If you were hoping for a glimpse into the National Strategic Computing Initiative implementation (NSCI) plan last week while at SC15, you were out of luck. A draft, said to be quite long, has been completed but is being closely guarded at the moment. Perhaps in February, suggested William Polk of the Office of Science and Technology, closer to the final phases of federal budget preparation we’ll finally see the plan.
Currently NSCI hopes are high but questions persist. Until the implementation plan is made public, much remains a mystery. The outreach to the HPC community, of course, has been ongoing. Of note, the RFI promulgated by NSF produced roughly 200 responses, but only eight from industry, Polk told the audience during an NSCI update he delivered at SC15 with colleague Randy Bryant also of OTSP.

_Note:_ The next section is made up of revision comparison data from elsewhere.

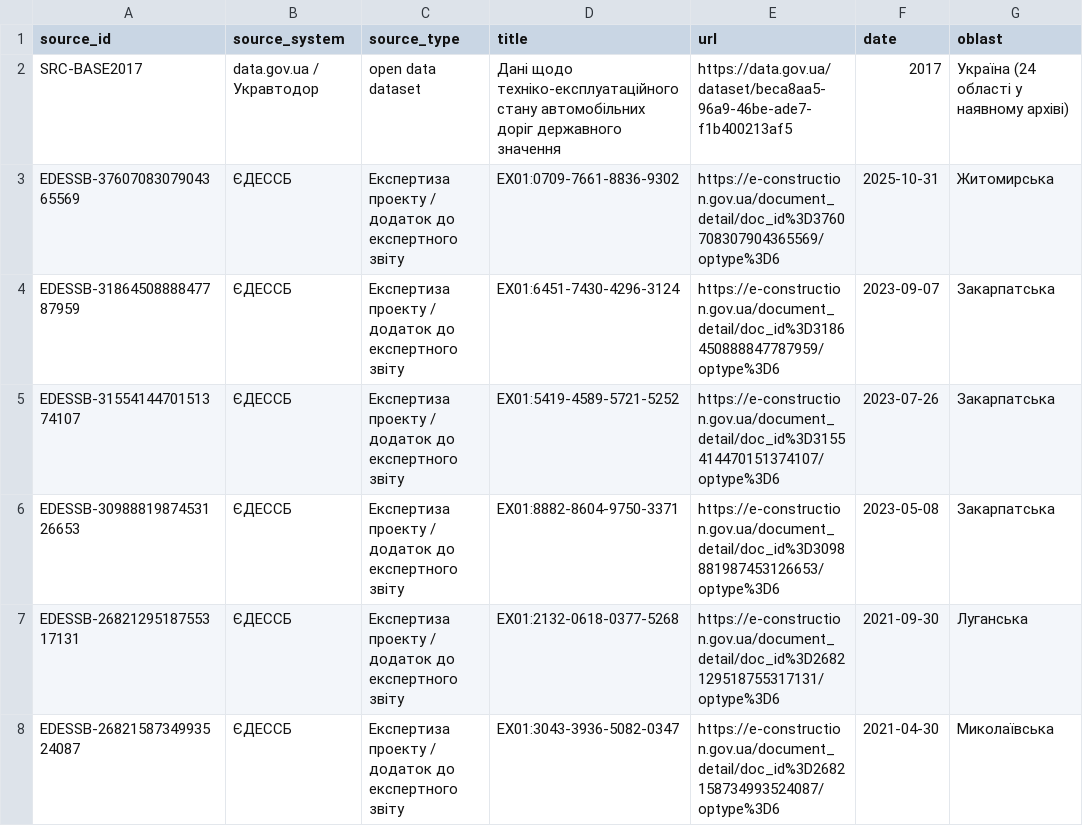
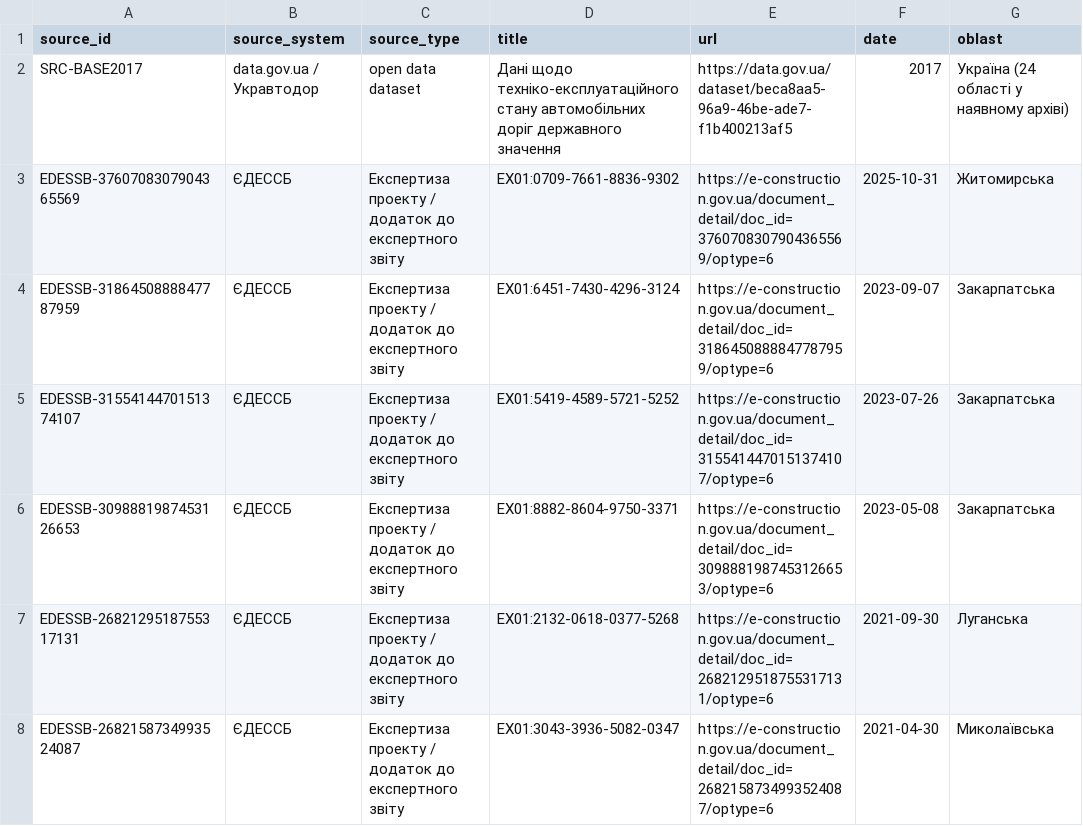
Before and after one commit to suprun/ukraine-road-categories-map, a CSV file: research/Реєстр_джерел_категорій_доріг_Україна.csv, drawn as a sheet; only a part is shown; the diff covers the shown part only; the diff names each change by its address in the sheet, - before the commit and + after, or states it on an @@ line.

Commit message:
fix(data): repair EDESSB source links

```diff
--- a/research/Реєстр_джерел_категорій_доріг_Україна.csv
+++ b/research/Реєстр_джерел_категорій_доріг_Україна.csv
-E3 (url): https://e-construction.gov.ua/document_detail/doc_id%3D3760708307904365569/optype%3D6
+E3 (url): https://e-construction.gov.ua/document_detail/doc_id=3760708307904365569/optype=6
-E4 (url): https://e-construction.gov.ua/document_detail/doc_id%3D3186450888847787959/optype%3D6
+E4 (url): https://e-construction.gov.ua/document_detail/doc_id=3186450888847787959/optype=6
-E5 (url): https://e-construction.gov.ua/document_detail/doc_id%3D3155414470151374107/optype%3D6
+E5 (url): https://e-construction.gov.ua/document_detail/doc_id=3155414470151374107/optype=6
-E6 (url): https://e-construction.gov.ua/document_detail/doc_id%3D3098881987453126653/optype%3D6
+E6 (url): https://e-construction.gov.ua/document_detail/doc_id=3098881987453126653/optype=6
-E7 (url): https://e-construction.gov.ua/document_detail/doc_id%3D2682129518755317131/optype%3D6
+E7 (url): https://e-construction.gov.ua/document_detail/doc_id=2682129518755317131/optype=6
-E8 (url): https://e-construction.gov.ua/document_detail/doc_id%3D2682158734993524087/optype%3D6
+E8 (url): https://e-construction.gov.ua/document_detail/doc_id=2682158734993524087/optype=6
```
Also changed, not shown: 6 edited cells elsewhere in this file, 4 other files.
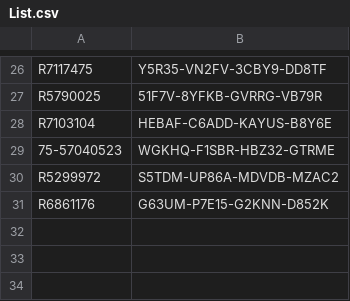
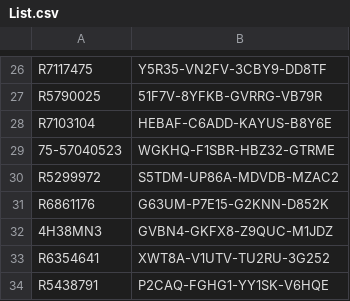
Before and after one commit to balsmr/Test, a CSV file: List.csv, drawn as a sheet; only a part is shown, gaps mark what is left out; the diff names each change by its address in the sheet, - before the commit and + after, or states it on an @@ line.

Commit message:
Update List.csv

```diff
--- a/List.csv
+++ b/List.csv
+row 32: 4H38MN3 | GVBN4-GKFX8-Z9QUC-M1JDZ
+row 33: R6354641 | XWT8A-V1UTV-TU2RU-3G252
+row 34: R5438791 | P2CAQ-FGHG1-YY1SK-V6HQE
```
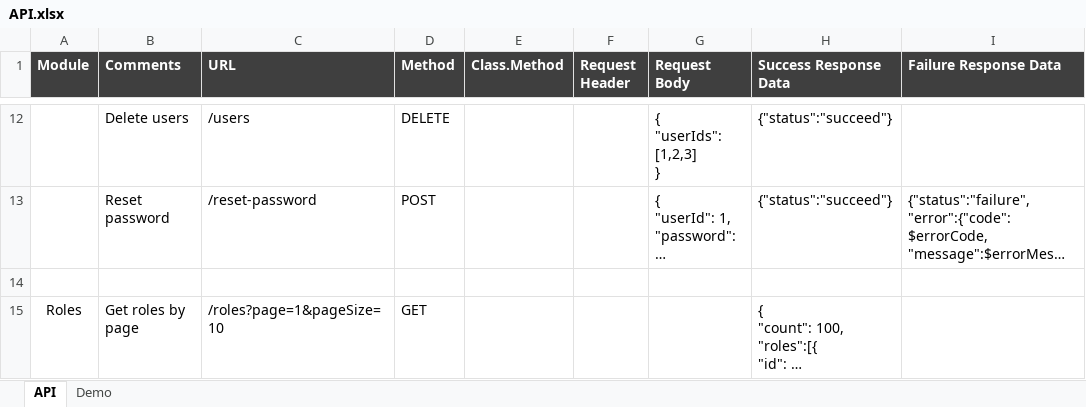
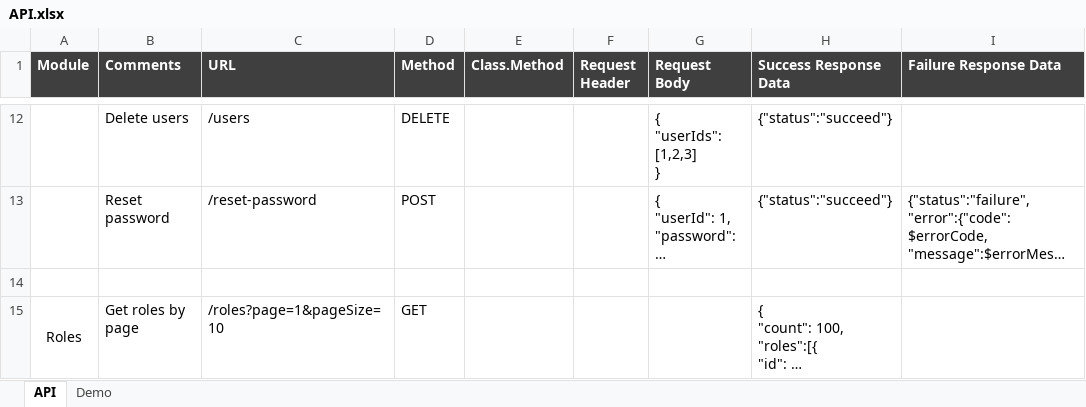
Before and after one commit to s3d-medical/s3d-medical, an Excel workbook: code/s3d/document/design/API.xlsx, sheet API, drawn as a sheet; only a part is shown, gaps mark what is left out; long unchanged cells end in …; values as stored, in another font and other column widths than the file's, no borders; the diff covers the shown part only; the diff names each change by its address in the sheet, - before the commit and + after, or states it on an @@ line.

```diff
--- a/code/s3d/document/design/API.xlsx (sheet API)
+++ b/code/s3d/document/design/API.xlsx (sheet API)
+A15:A16 merged
```
Also changed, not shown: 1 added row elsewhere in this sheet, 8 other files.
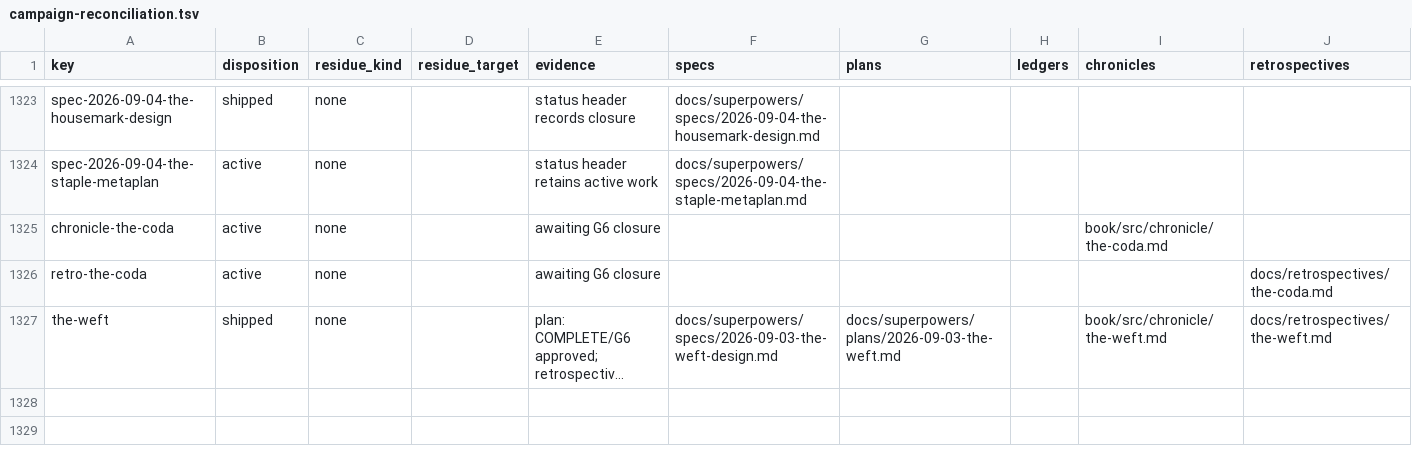
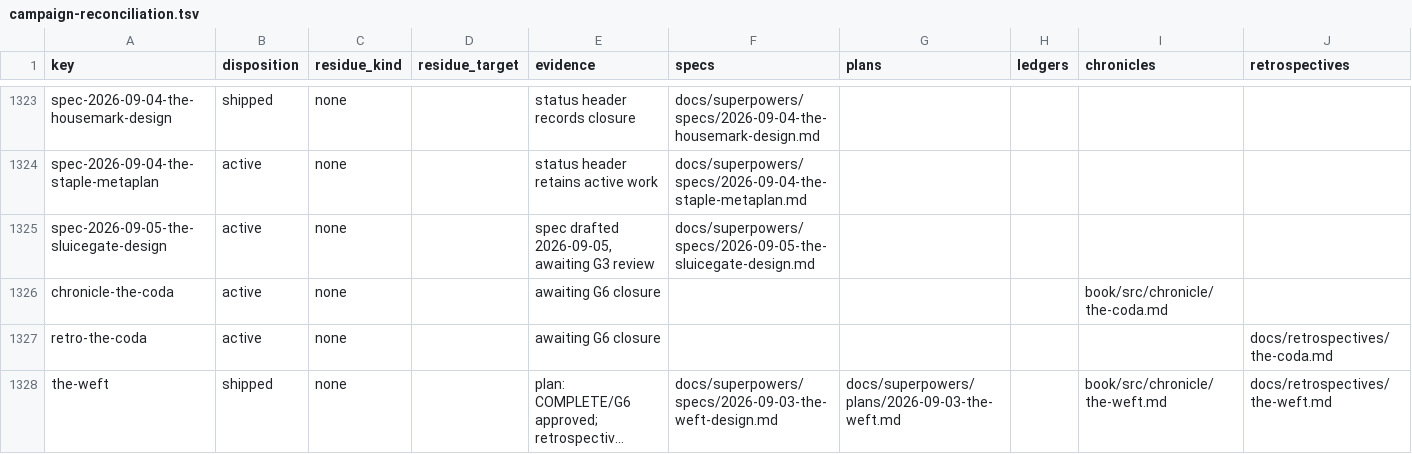
Before and after one commit to hornvale/hornvale, a TSV file: docs/audits/campaign-reconciliation.tsv, drawn as a sheet; only a part is shown, gaps mark what is left out; long unchanged cells end in ….

```diff
--- a/docs/audits/campaign-reconciliation.tsv
+++ b/docs/audits/campaign-reconciliation.tsv
@@ -1324,2 +1324,3 @@ spec-2026-09-04-the-housemark-design	shipped	none		status header records closure
 spec-2026-09-04-the-staple-metaplan	active	none		status header retains active work	docs/superpowers/specs/2026-09-04-the-staple-metaplan.md				
+spec-2026-09-05-the-sluicegate-design	active	none		spec drafted 2026-09-05, awaiting G3 review	docs/superpowers/specs/2026-09-05-the-sluicegate-design.md				
 chronicle-the-coda	active	none		awaiting G6 closure				book/src/chronicle/the-coda.md	
```
Also changed, not shown: 2 other files.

While at the conference William Gropp and Thomas Sterling, distinguished HPC leaders (affiliation below) and co-editors of HPCwire’s Exascale Edition, generously took time to discuss NSCI with HPCwire managing editor, John Russell. The conversation ranged over many topics such as: what Gropp and Sterling hope to see in the implementation plans; which technologies are the most pressing; how best to mount a broad computing community effort; and the need, perhaps, to fundamentally change the computing paradigm.
Dr. Gropp is a professor of computer science at the University of Illinois Urbana-Champaign, where, since 2013, he has held the Thomas M. Siebel Chair. Dr. Sterling is professor of intelligent systems engineering at the Indiana University (IU) School of Informatics and Computing as well as chief scientist and associate director of the Center for Research in Extreme Scale Technologies (CREST).